Until Licefreee!® non-toxic head lice treatments hit store shelves in 1999, the go-to treatments (or pediculicides) for many years were those that contain the chemical pesticides: permethrin & pyrethrum. These chemical pesticides are neurotoxins, whose function is to attack the nervous system of lice to kill them.
Resistance to Traditional Lice Treatments
Unfortunately, chemical pesticides aren’t likely to affect head lice eggs (called nits) due to their tough exterior shell, and/or because they likely have not developed a nervous system at the time of treatment. Therefore, a thorough combing to remove the eggs is a must. If just one egg is missed, it is possible for a reinfestation to occur. Additionally, a study by the Journal of Medical Entomology* has shown that head lice in 48 states across the U.S. have reportedly developed a resistance to these treatments, commonly referred to now as “super lice”. Also note: For children or adults with allergies to ragweed, pyrethrum can cause an allergic reaction.
Non-toxic or Natural Over-The-Counter Lice Treatments
Most consumers choose treatments sold over-the-counter (OTC). While some of these natural or non-toxic options are actually treatments for head lice infestation, a significant number of these products are simply lubricants to help aid the comb-out process, or they are repellents. Of the products that are treatments, Licefreee® is the first of its kind, using Natrum muriaticum (or, sodium chloride a.k.a. salt) to effectively kill lice and their eggs. So how does Licefreee! kill lice? Sodium chloride desiccates (dehydrates) head lice and their eggs; eggs are no exception as Licefreee! is able to penetrate through their shells. Because the treatment kills lice and nits through a mechanical action rather than a chemical action (think permethrins & pyrethrums), they are unlikely to build a resistance to the treatment.

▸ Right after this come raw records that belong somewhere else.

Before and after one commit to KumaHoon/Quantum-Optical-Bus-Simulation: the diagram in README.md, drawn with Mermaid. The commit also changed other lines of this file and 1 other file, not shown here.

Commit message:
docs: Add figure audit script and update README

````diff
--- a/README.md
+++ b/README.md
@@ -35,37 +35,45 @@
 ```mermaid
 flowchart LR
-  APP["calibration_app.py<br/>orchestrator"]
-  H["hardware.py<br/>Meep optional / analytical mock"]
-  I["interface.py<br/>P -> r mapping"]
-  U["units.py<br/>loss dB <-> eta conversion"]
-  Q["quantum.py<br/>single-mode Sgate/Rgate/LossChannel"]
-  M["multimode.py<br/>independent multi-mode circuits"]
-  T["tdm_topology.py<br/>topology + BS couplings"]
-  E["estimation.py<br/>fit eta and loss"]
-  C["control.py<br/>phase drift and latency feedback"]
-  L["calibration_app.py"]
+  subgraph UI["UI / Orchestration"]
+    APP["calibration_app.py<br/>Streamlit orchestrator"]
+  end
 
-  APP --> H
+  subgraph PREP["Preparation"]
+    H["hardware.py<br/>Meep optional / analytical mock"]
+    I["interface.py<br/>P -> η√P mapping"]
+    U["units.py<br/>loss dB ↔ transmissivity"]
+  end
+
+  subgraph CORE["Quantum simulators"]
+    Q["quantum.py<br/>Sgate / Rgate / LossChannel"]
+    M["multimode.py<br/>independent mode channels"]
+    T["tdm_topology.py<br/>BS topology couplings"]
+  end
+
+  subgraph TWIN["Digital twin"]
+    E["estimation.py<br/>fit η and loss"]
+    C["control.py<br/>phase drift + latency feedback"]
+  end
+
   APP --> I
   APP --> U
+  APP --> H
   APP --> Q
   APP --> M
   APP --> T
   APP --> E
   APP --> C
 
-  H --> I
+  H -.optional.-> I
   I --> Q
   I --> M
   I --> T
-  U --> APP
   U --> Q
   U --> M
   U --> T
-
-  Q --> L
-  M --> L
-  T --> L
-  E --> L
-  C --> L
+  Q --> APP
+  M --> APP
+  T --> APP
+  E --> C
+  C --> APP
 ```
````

What about those home remedies? We’ve heard it all: mayonnaise, mouthwash, olive oil, coconut oil, avocado, the list goes on. These are the options parents choose when either a.) other treatments have failed, or b.) they are in search of a head lice treatment that doesn’t contain potentially harmful chemical pesticides. There are a couple of reasons why these methods of “smothering” aren’t likely to work.
First, head lice have a series of breathing “holes” along both sides of their abdomen. Lice are able to control these holes and close them off when an attempt to smother them is made. They can “hold their breath” like this for several hours!
Next, the eggs. Trying to smother the nits is an impossible task, as they are protected in their shells. Like the aforementioned treatments, the eggs would have to be combed out entirely to avoid a reinfestation.
Then there’s the good old-fashioned nit picking. This method of head lice “treatment” certainly can eradicate the problem. The only trouble with this technique is the length of time it takes to complete this process. Combing should be done in 1-inch sections to ensure all lice and eggs are removed. For children with long, thick hair, this can take hours and can be quite challenging with young children who have trouble sitting still.
There are prescription options for head lice treatments. Most are very strong chemicals and can be very expensive, as much as several hundred dollars even with insurance. In addition, they require a trip to a medical professional to prescribe them. Most consumers opt for more affordable over-the-counter options.
So, what kills lice? It’s up to you to choose the treatment right for you and your family. Now that you have information on the available options, you can make an informed decision!
There are lice removal businesses that can take care of your head lice for you. However, they can require appointments, return visits and may cost hundreds of dollars per visit. In addition, you still have to clean your home to help prevent the spread of lice infestation throughout the household. This is why most families choose over-the-counter lice treatment options which are much more affordable and can eliminate lice quickly.
*Journal of Medical Entomology: Expansion of the Knockdown Resistance Frequency Map for Human Head Lice (Phthiraptera: Pediculidae) in the United States Using Quantitative Sequencing